Author Annie Dillard said, “How we spend our days is, of course, how we spend our lives.”
Sometimes I get scared about how I’m spending my days, so caught up in the tasks on a sticky note that I forget my mission for eternity. What things, I wonder, am I meant to do besides stick to the schedule?
I turned 30 last year and suddenly realized I’m only 20 years from 50. Life feels a bit like those mornings when you jerk awake, sure that you’ve overslept your alarm, only to grab your clock and find that you have an hour left to sleep or an extra hour to get up and get something done. This business of being in my thirties feels like a crisis, until I compare it to the average American lifespan of 78 years and realize that (if all goes well) my alarm is far from going off.
Too frequently, however, I count my hours instead of number my days. This struggle is a common one—at least between me and Moses who said, “We finish our years like a sigh. . . . So teach us to number our days, that we may apply our hearts unto wisdom (Psalms 90:9 NKJV,12 KJV). Humans do not come automatically wired to make the most of their days. But the wise ones stop to measure their days against eternity and make it their daily objective to develop wisdom. (By the way, what is wisdom? Proverbs 9:10 defines it as the fear of the Lord.)
I am overwhelmed at the expectations of all I must do in the years ahead so that I won’t review my life with regret. @Grace_and_Such
But God asks so little of me: to fear Him and keep His commandments (Ecclesiastes 12:13). Jesus reiterates the simplicity of the Father’s requirements: love God and love others. And though much detail goes into those simple parameters, God’s expectations for us are not quite as extravagant as those we set for ourselves. Perhaps it’s our pride and insecurity that trip the alarm in our minds, the siren that wails, “More is better, but you’ll never be enough.”
I often comfort myself, not by looking to those more famous or wealthy than me, but by looking to those with little notoriety and minimal means: the millions of people the world over whose greatest achievement is living a good life—loving God and loving others. The parents, without even a college education, who raise good children; the workers who give their all to a corporation that hardly gives back to them; the pastors who lead dishearteningly small churches—those who have learned what Moses learned: “Oh, satisfy us early with Your mercy, that we may rejoice and be glad all our days” (Psalms 90:14).

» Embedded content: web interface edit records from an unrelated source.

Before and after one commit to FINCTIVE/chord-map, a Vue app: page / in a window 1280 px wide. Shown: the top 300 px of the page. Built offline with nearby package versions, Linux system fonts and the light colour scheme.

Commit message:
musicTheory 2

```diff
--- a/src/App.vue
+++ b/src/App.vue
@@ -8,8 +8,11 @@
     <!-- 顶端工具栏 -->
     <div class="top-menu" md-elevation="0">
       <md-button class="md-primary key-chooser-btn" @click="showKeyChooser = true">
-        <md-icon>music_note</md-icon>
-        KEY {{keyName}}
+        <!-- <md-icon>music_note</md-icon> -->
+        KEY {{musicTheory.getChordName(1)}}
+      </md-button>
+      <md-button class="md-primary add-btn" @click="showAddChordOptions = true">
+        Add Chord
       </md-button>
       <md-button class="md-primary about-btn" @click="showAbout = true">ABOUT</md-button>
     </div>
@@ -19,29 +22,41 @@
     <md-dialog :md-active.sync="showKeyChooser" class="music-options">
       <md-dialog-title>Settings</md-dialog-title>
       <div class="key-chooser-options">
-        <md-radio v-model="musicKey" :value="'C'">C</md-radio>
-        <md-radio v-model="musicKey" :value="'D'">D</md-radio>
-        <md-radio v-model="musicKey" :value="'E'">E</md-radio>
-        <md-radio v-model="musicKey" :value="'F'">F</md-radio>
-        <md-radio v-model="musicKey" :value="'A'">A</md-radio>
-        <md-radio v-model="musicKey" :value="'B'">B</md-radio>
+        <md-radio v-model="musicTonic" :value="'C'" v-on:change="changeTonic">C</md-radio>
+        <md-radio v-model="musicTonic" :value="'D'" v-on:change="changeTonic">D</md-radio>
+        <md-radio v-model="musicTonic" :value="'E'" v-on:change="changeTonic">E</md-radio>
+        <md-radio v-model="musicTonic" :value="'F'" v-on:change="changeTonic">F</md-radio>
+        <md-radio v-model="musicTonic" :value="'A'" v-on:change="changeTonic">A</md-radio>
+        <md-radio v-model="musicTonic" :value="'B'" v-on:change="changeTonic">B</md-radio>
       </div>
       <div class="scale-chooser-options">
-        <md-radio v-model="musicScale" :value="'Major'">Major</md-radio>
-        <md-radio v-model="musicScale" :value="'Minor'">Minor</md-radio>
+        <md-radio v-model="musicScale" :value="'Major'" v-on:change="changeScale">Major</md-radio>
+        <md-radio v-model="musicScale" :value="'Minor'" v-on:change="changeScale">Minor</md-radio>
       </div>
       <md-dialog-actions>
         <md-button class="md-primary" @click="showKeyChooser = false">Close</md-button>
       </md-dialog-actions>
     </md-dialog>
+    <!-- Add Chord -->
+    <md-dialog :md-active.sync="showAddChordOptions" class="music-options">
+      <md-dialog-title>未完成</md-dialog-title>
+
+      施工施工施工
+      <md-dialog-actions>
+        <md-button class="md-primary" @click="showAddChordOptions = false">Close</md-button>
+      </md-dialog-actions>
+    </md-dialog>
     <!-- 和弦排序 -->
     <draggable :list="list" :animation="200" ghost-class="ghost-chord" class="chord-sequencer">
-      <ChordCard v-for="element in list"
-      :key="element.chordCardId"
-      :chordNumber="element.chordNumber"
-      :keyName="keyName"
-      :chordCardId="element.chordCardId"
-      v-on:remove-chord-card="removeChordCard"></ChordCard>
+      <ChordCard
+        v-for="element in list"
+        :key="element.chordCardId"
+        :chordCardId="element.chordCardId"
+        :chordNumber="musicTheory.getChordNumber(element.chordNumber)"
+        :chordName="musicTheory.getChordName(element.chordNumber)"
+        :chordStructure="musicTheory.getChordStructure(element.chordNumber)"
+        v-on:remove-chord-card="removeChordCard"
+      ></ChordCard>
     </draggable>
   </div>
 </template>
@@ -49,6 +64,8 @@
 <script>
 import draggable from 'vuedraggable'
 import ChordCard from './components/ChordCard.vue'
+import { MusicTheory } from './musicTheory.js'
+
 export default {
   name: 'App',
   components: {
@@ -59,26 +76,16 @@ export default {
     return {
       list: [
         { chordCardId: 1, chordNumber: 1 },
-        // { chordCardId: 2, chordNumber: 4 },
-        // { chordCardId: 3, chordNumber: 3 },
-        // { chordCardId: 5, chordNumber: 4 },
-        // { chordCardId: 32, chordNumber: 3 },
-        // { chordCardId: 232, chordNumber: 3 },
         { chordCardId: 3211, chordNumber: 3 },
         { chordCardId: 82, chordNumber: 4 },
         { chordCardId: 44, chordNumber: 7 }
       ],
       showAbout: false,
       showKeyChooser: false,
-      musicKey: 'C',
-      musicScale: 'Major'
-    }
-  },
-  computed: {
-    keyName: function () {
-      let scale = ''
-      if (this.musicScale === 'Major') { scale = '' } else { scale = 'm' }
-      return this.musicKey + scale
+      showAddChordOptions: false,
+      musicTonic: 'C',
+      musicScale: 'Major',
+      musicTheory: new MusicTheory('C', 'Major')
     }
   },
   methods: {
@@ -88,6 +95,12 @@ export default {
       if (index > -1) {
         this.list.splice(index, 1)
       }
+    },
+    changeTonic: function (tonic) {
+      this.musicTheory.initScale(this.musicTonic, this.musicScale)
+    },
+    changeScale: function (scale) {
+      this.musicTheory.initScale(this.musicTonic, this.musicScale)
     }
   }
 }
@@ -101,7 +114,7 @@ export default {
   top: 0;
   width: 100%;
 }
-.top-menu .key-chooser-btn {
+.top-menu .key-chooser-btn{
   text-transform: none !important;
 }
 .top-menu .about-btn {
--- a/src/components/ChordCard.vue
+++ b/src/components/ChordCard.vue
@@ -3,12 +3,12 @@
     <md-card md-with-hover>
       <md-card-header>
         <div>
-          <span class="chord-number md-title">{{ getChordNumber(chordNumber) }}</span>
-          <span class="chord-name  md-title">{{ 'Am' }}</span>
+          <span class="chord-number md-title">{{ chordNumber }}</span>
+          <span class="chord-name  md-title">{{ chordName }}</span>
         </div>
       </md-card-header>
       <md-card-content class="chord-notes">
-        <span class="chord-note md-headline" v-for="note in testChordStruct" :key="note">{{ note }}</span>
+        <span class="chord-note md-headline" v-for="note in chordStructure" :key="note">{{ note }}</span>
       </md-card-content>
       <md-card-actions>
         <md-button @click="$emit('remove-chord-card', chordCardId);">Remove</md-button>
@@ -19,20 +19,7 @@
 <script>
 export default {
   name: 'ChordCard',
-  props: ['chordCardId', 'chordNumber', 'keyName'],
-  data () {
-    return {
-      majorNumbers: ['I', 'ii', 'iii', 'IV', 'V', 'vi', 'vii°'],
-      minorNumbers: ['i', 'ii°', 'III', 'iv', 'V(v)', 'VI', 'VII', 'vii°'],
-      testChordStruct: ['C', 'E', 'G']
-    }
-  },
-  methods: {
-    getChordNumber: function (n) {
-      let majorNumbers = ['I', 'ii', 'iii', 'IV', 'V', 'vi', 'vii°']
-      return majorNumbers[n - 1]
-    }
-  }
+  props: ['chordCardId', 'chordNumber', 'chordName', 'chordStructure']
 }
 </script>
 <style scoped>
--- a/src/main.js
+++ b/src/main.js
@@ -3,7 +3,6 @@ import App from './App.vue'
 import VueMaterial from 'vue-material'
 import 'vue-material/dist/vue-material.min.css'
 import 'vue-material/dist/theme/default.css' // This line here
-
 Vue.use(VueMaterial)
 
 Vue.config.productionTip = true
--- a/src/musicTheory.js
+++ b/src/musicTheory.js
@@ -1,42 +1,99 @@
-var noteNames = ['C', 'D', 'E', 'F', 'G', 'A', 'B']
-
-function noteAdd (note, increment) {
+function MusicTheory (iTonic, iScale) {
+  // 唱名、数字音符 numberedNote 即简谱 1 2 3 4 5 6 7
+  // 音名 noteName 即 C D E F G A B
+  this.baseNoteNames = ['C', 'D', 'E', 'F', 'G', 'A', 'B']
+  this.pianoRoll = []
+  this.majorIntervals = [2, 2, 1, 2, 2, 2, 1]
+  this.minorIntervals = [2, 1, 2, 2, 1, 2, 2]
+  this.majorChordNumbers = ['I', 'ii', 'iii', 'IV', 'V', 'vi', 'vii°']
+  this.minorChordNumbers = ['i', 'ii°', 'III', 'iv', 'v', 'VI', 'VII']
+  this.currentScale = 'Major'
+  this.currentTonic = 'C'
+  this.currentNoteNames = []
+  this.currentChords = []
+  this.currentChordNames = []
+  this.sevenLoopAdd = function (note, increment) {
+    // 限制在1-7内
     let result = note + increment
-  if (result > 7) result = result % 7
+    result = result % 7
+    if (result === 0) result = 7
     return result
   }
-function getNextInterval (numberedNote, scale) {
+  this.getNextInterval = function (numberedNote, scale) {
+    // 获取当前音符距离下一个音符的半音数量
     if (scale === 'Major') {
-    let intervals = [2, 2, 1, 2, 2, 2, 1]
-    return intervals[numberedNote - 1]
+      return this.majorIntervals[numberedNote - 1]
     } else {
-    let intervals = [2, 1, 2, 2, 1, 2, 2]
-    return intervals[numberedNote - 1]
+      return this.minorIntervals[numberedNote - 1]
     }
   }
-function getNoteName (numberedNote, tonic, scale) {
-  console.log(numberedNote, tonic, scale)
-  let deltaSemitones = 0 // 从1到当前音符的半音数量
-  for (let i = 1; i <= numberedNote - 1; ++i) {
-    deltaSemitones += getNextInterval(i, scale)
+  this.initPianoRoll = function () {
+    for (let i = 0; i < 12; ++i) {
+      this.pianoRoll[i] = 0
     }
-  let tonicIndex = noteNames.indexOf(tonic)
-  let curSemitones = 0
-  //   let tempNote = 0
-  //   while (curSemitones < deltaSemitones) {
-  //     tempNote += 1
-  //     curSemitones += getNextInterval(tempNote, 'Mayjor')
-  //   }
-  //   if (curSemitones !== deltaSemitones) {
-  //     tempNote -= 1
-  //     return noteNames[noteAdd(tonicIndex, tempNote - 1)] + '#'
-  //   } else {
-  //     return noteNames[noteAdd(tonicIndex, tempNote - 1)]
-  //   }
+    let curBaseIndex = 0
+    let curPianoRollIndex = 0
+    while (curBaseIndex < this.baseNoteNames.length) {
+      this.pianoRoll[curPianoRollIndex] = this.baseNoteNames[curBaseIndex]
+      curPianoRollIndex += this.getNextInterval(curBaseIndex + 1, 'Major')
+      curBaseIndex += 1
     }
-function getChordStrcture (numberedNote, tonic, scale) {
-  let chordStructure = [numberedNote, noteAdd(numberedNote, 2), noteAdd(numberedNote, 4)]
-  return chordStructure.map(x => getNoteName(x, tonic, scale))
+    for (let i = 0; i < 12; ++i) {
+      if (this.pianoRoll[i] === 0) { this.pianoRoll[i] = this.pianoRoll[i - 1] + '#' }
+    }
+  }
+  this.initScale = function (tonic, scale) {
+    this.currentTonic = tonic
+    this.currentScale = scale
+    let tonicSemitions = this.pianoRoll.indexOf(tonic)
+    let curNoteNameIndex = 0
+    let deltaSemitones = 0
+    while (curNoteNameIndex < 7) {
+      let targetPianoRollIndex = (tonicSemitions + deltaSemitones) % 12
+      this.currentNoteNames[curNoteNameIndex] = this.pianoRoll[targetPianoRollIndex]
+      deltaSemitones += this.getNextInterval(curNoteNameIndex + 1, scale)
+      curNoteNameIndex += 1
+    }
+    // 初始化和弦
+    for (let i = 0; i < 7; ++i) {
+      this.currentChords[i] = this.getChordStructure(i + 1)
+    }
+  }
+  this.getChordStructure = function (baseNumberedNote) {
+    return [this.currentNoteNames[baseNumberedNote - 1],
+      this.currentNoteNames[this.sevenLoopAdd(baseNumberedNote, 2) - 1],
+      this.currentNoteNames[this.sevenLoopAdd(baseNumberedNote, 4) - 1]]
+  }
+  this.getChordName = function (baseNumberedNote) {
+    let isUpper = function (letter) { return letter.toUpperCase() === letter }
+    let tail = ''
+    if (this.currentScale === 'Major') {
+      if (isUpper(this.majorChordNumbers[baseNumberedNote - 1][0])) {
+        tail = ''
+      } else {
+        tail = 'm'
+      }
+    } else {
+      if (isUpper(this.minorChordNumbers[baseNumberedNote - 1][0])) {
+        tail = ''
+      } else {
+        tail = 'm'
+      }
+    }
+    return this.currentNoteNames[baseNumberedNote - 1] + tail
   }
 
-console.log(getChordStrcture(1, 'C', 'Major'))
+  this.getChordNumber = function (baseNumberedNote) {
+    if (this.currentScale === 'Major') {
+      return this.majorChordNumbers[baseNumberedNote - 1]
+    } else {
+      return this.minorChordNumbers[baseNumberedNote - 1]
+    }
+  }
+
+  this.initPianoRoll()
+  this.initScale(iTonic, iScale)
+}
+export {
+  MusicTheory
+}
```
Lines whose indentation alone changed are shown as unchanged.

Perhaps all I can do for now is to feed my stale bread to the geese in the pond down the hill, correct as many grammar errors as possible, write a note of encouragement to a coworker, buy a pack of diapers for the crisis pregnancy center, practice my writing faithfully, watch for opportunities to take the next step, and love God and others—to work with the light that I’ve been given.
With apologies to Dylan Thomas, I don’t know about raging against the dying of the light, but maybe there’s no reason to panic. Maybe, tonight, I should pull the blind and call it a day.